Tripping up (or down) the stairs. Walking into a doorway. Putting a glass down on the counter—but catching the edge instead. If this happens to you often, take a look at your sleep schedule. “When you’re tired, there is a lapse in the way you neurologically function generally,” Winter says. Because you have slower reaction times, something as basic as walking up a staircase could be more of a challenge than you’d expect.

8. You’re overly emotional.

Though you might expect your emotions to become as dulled as your sense of balance and grace (see above) after sleepless nights, in fact the opposite is true. Studies show that the emotional center of your brain goes into overdrive, potentially making you overly reactive to situations that otherwise might never have bothered you. A deadline at work or even a particularly dramatic film can suddenly provoke profound anger, sadness, or anxiety. What’s more, sleep deprivation in its extreme may lead to some disturbing psychological symptoms, including paranoia, hallucinations, and disorientation. The occurrence and intensity of these reactions are often correlated with the degree to which you are sleep deprived.

Sleeping Well Is the Key to Overall Wellness

Good sleep habits are crucial to your mental and physical health. Aim for 7 or more hours a night, and create a soothing bedtime ritual, such as taking an all-natural supplement on the occasions you need it. RECHARGE HEALTH blissful sleep contains magnesium, l-theanine, valerian root extract and other organic herbs to promote a good night’s rest.

9. You’re getting sick more often.

Sleep deprivation reduces your immune system’s ability to fight off or recover from illnesses. Sleep helps regulates the immune system, and without it, your body is functioning with a deficiency. What’s worse, prolonged sleep deprivation triggers an inflammatory response. If left unchecked, it could lead to chronic inflammation, which may increase a risk of certain cancers or autoimmune diseases and rheumatoid arthritis.

10. Your vision seems off.

Skimping on sleep affects your eyesight in a bunch of ways. Lack of sleep is a common cause of eye spasms or twitches, as well as dry eye—which in turn may cause your eyes to burn and itch, and your vision to blur.

11. Your skin looks dull.

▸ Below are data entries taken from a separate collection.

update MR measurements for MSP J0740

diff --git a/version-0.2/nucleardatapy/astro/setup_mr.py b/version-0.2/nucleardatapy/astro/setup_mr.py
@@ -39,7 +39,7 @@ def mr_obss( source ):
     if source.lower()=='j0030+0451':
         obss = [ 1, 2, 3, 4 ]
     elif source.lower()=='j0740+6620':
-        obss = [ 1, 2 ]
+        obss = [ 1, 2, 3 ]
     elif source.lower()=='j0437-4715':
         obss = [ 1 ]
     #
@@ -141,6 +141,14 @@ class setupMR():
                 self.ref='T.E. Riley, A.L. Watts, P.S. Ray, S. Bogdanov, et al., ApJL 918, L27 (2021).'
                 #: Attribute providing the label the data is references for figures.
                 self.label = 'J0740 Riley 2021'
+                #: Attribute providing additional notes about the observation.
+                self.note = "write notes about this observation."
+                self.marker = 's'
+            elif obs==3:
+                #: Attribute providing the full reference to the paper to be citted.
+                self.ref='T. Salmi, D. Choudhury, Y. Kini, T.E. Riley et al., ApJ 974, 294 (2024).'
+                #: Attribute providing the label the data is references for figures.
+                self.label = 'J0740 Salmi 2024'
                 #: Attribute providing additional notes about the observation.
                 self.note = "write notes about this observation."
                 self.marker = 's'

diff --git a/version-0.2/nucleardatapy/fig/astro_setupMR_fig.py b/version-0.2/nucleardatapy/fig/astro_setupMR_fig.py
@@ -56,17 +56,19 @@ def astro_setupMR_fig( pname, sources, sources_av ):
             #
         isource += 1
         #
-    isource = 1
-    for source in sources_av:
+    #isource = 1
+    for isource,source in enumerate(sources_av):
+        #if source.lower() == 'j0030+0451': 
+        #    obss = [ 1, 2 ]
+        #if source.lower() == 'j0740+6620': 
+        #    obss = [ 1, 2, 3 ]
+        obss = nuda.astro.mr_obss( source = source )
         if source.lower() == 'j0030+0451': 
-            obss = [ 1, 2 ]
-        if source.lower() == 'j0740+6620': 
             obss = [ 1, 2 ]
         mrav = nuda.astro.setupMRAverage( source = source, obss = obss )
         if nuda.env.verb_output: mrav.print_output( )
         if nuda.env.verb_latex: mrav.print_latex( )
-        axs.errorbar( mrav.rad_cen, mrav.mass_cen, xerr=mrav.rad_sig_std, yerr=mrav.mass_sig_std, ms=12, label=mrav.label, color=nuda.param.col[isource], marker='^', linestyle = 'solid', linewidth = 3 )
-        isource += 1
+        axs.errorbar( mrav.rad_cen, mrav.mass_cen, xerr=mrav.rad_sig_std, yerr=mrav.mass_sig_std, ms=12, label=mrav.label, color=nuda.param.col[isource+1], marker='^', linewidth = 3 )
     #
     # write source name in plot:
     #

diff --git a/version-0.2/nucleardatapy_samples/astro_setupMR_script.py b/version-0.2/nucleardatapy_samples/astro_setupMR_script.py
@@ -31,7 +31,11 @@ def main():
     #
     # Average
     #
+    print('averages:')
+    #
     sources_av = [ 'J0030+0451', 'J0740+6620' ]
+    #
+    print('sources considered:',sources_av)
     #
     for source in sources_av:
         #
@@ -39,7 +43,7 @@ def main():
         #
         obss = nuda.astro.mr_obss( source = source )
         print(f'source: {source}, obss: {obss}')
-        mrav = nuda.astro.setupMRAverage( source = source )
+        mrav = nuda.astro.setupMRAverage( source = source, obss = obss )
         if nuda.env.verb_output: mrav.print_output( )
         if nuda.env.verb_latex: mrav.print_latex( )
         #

There’s a reason it’s called “beauty sleep.” Your skin restores and repairs itself while you sleep—it’s why night creams work so well. But when you’re not getting ample rest, your skin doesn’t have time to fix damaged tissues. Skin can appear drier, have a rougher texture, and can even break out in pimples or eczema. Additionally, sleep deprivation speeds up the breakdown of collagen and elastin, resulting in wrinkles and sagging skin.

12. Your body aches.

Generalized feelings of pain can result from sleep deprivation: Because you’re not sleeping well, you begin to ache, and in turn, because you ache, you can’t sleep—it’s a vicious circle. Sleep deprivation can also cause other specific symptoms, such as gastrointestinal concerns like an upset stomach or diarrhea, and is associated with fibromyalgia or chronic pain (once again, inflammation plays a part here). Though these symptoms may not be caused solely by lack of sleep, they could be unrecognized signs of sleep deprivation. If you think you may be sleep deprived, talk to your doctor or a certified sleep physician. Sleep deprivation symptoms go well beyond a few days of sluggishness. Recognizing the signs of sleep deprivation can help you avoid any serious consequences—and will prompt you to correct your sleep pattern for better overall health.